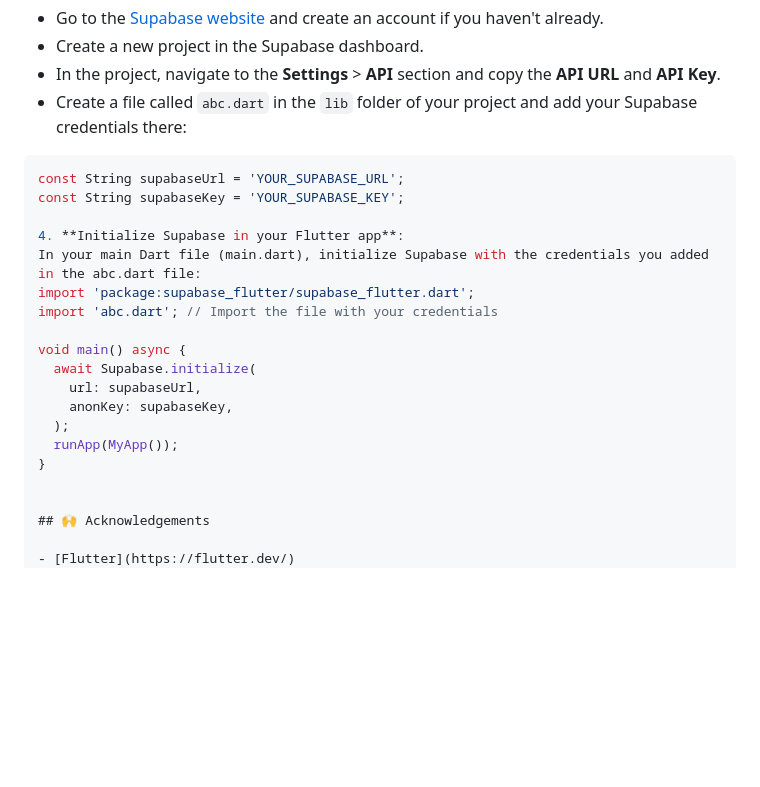
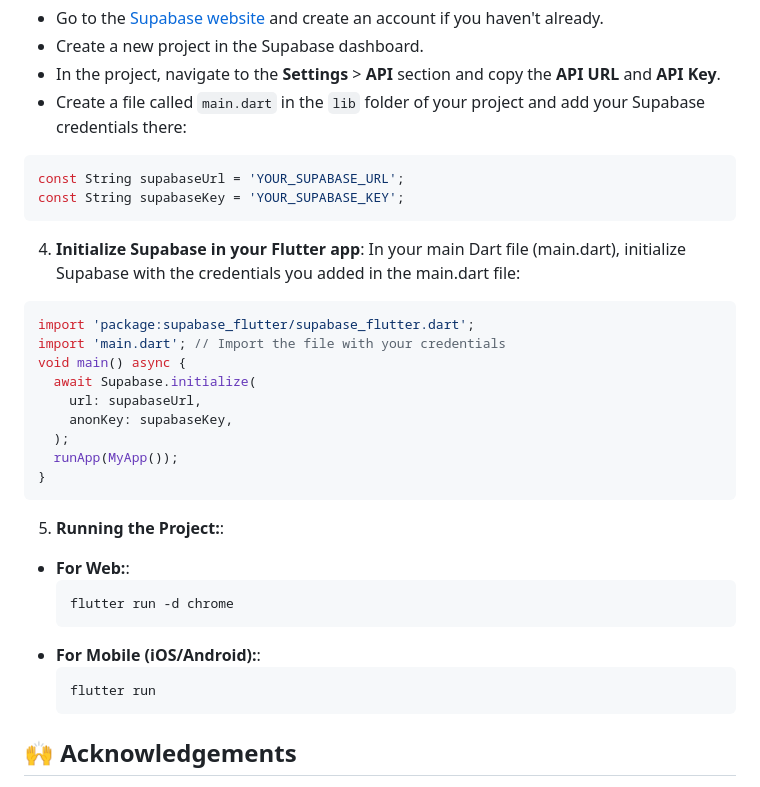
Before and after one commit to Zeeshan6948/Snappoll-a-Survey-System, a Markdown page: README.md, the part around the change. Rendered like a GitHub page; blank space fills up the shorter version.

Commit message:
Readme_update

````diff
--- a/README.md
+++ b/README.md
@@ -90,17 +90,17 @@ flutter pub get
 - Go to the [Supabase website](https://supabase.io/) and create an account if you haven't already.
 - Create a new project in the Supabase dashboard.
 - In the project, navigate to the **Settings** > **API** section and copy the **API URL** and **API Key**.
-- Create a file called `abc.dart` in the `lib` folder of your project and add your Supabase credentials there:
+- Create a file called `main.dart` in the `lib` folder of your project and add your Supabase credentials there:
 
 ```dart
 const String supabaseUrl = 'YOUR_SUPABASE_URL';
 const String supabaseKey = 'YOUR_SUPABASE_KEY';
-
+```
 4. **Initialize Supabase in your Flutter app**:
-In your main Dart file (main.dart), initialize Supabase with the credentials you added in the abc.dart file:
+In your main Dart file (main.dart), initialize Supabase with the credentials you added in the main.dart file:
+```dart
 import 'package:supabase_flutter/supabase_flutter.dart';
-import 'abc.dart'; // Import the file with your credentials
-
+import 'main.dart'; // Import the file with your credentials
 void main() async {
   await Supabase.initialize(
     url: supabaseUrl,
@@ -108,8 +108,16 @@ void main() async {
   );
   runApp(MyApp());
 }
-
-
+```
+5. **Running the Project:**:
+  - **For Web:**:
+    ```dart
+    flutter run -d chrome
+    ```
+  - **For Mobile (iOS/Android):**:
+    ```dart
+    flutter run
+    ```
 ## 🙌 Acknowledgements
 
 - [Flutter](https://flutter.dev/)
````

•••••

Exclude the pictures and print the rest of the data exactly.

Before and after one commit to Zeeshan6948/Snappoll-a-Survey-System, a Markdown page: README.md, the part around the change. Rendered like a GitHub page; blank space fills up the shorter version.

Commit message:
Readme_update

````diff
--- a/README.md
+++ b/README.md
@@ -90,17 +90,17 @@ flutter pub get
 - Go to the [Supabase website](https://supabase.io/) and create an account if you haven't already.
 - Create a new project in the Supabase dashboard.
 - In the project, navigate to the **Settings** > **API** section and copy the **API URL** and **API Key**.
-- Create a file called `abc.dart` in the `lib` folder of your project and add your Supabase credentials there:
+- Create a file called `main.dart` in the `lib` folder of your project and add your Supabase credentials there:
 
 ```dart
 const String supabaseUrl = 'YOUR_SUPABASE_URL';
 const String supabaseKey = 'YOUR_SUPABASE_KEY';
-
+```
 4. **Initialize Supabase in your Flutter app**:
-In your main Dart file (main.dart), initialize Supabase with the credentials you added in the abc.dart file:
+In your main Dart file (main.dart), initialize Supabase with the credentials you added in the main.dart file:
+```dart
 import 'package:supabase_flutter/supabase_flutter.dart';
-import 'abc.dart'; // Import the file with your credentials
-
+import 'main.dart'; // Import the file with your credentials
 void main() async {
   await Supabase.initialize(
     url: supabaseUrl,
@@ -108,8 +108,16 @@ void main() async {
   );
   runApp(MyApp());
 }
-
-
+```
+5. **Running the Project:**:
+  - **For Web:**:
+    ```dart
+    flutter run -d chrome
+    ```
+  - **For Mobile (iOS/Android):**:
+    ```dart
+    flutter run
+    ```
 ## 🙌 Acknowledgements
 
 - [Flutter](https://flutter.dev/)
````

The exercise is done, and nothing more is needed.